I’m all for reporters calling out the stagey aspects of campaigns and conventions. To that end (I think?), the AP’s Nedra Pickler probes the Democratic National Convention and Obama campaign’s controversial claims that “real people” “will appear” at the Denver convention:

An Indiana railroader, an Iowa mother and a Michigan truck driver are getting a moment at the Democratic convention to help portray Barack Obama as the people’s champion and counter GOP characterizations of him as an out-of-touch celebrity.

The idea is for these “real people,” as the campaign calls them, to share personal stories about why they are supporting the Democratic presidential candidate and how they think he will help folks like them…

And: “Real people also will be featured at an event Tuesday alongside Michelle Obama” (I’m confused, is that real real people or “real people?”)
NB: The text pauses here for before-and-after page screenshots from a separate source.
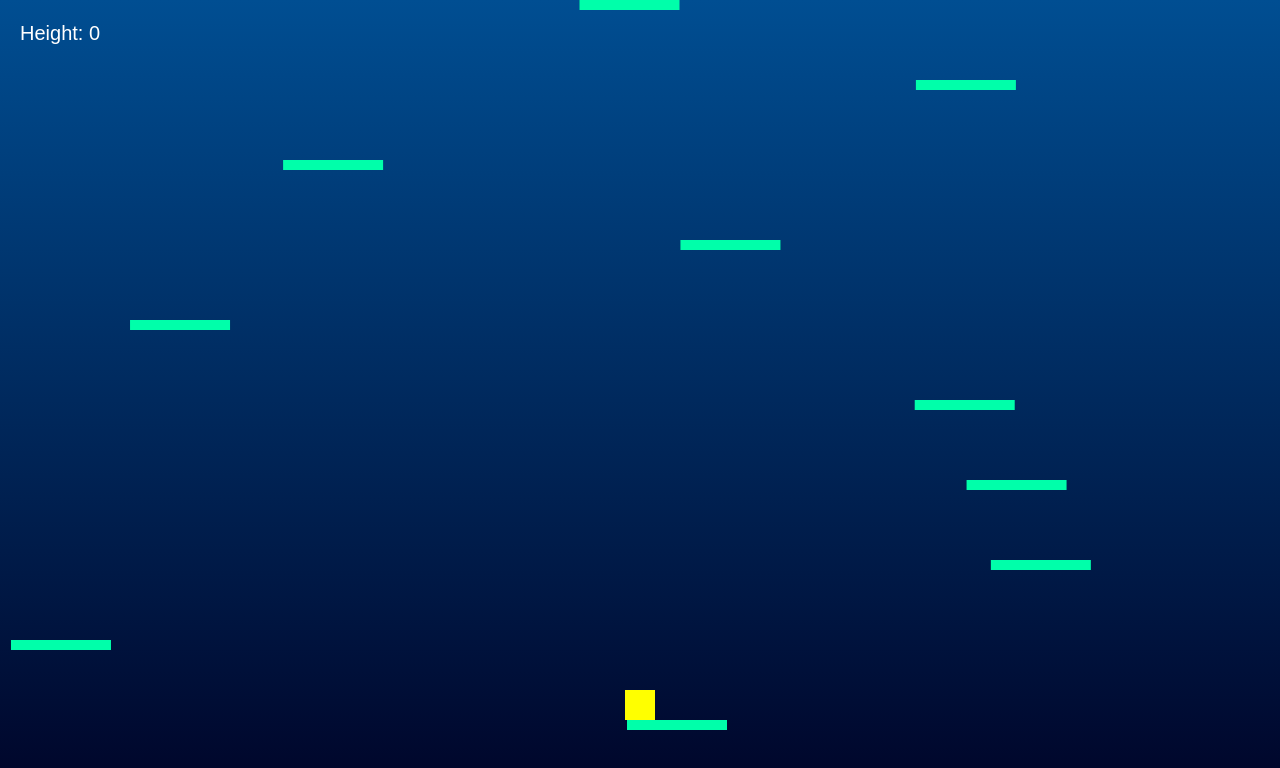
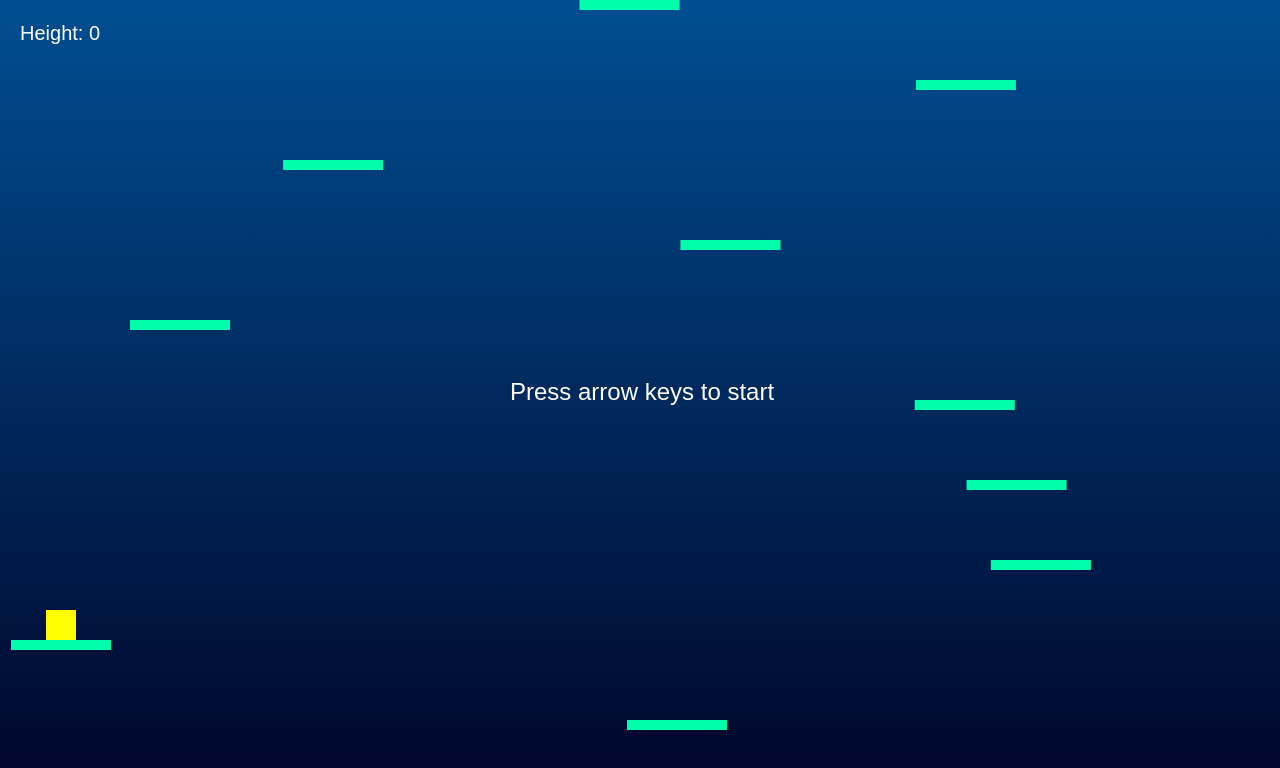
Before and after one commit to Ashadow698/Jumpninja, a plain HTML site: page index.html in a window 1280 px wide. Drawn offline with Linux system fonts and the light colour scheme.

Commit message:
Update index.html

```diff
--- a/index.html
+++ b/index.html
@@ -24,15 +24,22 @@ canvas.width = innerWidth;
 canvas.height = innerHeight;
 
 let keys = {};
-document.addEventListener('keydown', e => keys[e.key] = true);
+let gameStarted = false;
+
+document.addEventListener('keydown', e => {
+  keys[e.key] = true;
+  if (!gameStarted && ['ArrowLeft', 'ArrowRight', 'ArrowUp'].includes(e.key)) {
+    gameStarted = true;
+  }
+});
 document.addEventListener('keyup', e => keys[e.key] = false);
 
 class Player {
-  constructor() {
+  constructor(x, y) {
     this.width = 30;
     this.height = 30;
-    this.x = canvas.width / 2 - this.width / 2;
-    this.y = canvas.height - this.height - 100;
+    this.x = x;
+    this.y = y - this.height;
     this.vx = 0;
     this.vy = 0;
     this.speed = 5;
@@ -41,6 +48,8 @@ class Player {
   }
 
   update() {
+    if (!gameStarted) return;
+
     if (keys['ArrowLeft']) this.vx = -this.speed;
     else if (keys['ArrowRight']) this.vx = this.speed;
     else this.vx = 0;
@@ -75,7 +84,7 @@ class Platform {
   }
 
   update(dy) {
-    this.y += dy;
+    if (gameStarted) this.y += dy;
     if (this.y > canvas.height) {
       this.y = -Math.random() * canvas.height / 2;
       this.x = Math.random() * (canvas.width - this.width);
@@ -88,23 +97,26 @@ class Platform {
   }
 }
 
-const player = new Player();
 let platforms = [];
-let score = 0;
 let platformGap = 80;
-
 for (let i = 0; i < 12; i++) {
   let y = canvas.height - i * platformGap;
   let x = Math.random() * (canvas.width - 100);
   platforms.push(new Platform(x, y));
 }
 
+// Pick the 3rd platform from bottom to spawn player on
+const startPlat = platforms[2];
+const player = new Player(startPlat.x + 35, startPlat.y);
+
+let score = 0;
+
 function gameLoop() {
   ctx.clearRect(0, 0, canvas.width, canvas.height);
 
   player.update();
 
-  // Collision
+  // Check collisions
   player.onGround = false;
   platforms.forEach(p => {
     if (
@@ -120,13 +132,12 @@ function gameLoop() {
     }
   });
 
-  // Jump if space or up arrow
   if (keys[' '] || keys['ArrowUp']) player.jump();
 
-  // Camera scroll
+  // Scroll camera when player goes too high
   let cameraScroll = 0;
-  if (player.y < canvas.height / 3) {
-    cameraScroll = (canvas.height / 3 - player.y);
+  if (gameStarted && player.y < canvas.height / 3) {
+    cameraScroll = canvas.height / 3 - player.y;
     player.y = canvas.height / 3;
     score += cameraScroll;
   }
@@ -143,6 +154,12 @@ function gameLoop() {
   ctx.font = '20px Arial';
   ctx.fillText('Height: ' + Math.floor(score), 20, 40);
 
+  if (!gameStarted) {
+    ctx.fillStyle = 'white';
+    ctx.font = '24px Arial';
+    ctx.fillText('Press arrow keys to start', canvas.width / 2 - 130, canvas.height / 2);
+  }
+
   requestAnimationFrame(gameLoop);
 }
 
```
Pickler reports that the Obama campaign “formally invited these people” (um, “people?”) to Denver, “providing airfare, lodging and great seats to watch Obama accept the nomination from a circular stage on the 50-yard line at Invesco Field.”

“Great seats” to the (sold-out) Obama Show, Pickler says! (Why let “the GOP” have all the fun with “characterizations of [Obama] as an out-of-touch celebrity?”)

Lest you think the “real people” will be keeping it real (“real?”), Pickler writes that “professional speechwriters are helping prepare their remarks…And just like any senator or other VIP speaker, an assigned staff member will oversee their schedules and logistical movements, including media interviews, speech coaching and on-stage rehearsals.”

Who else will be at the convention along with “real people?” Any “fake people?” “Real robots?” A superhuman or two? Pickler reports:

Besides “real people,” Obama’s campaign and the convention committee on Tuesday announced more names who will speak at the convention, including former President Carter; Sen. John Kerry, the 2004 presidential nominee; various Democratic senators and governors, and union leaders.


Liz Cox Barrett is a writer at CJR.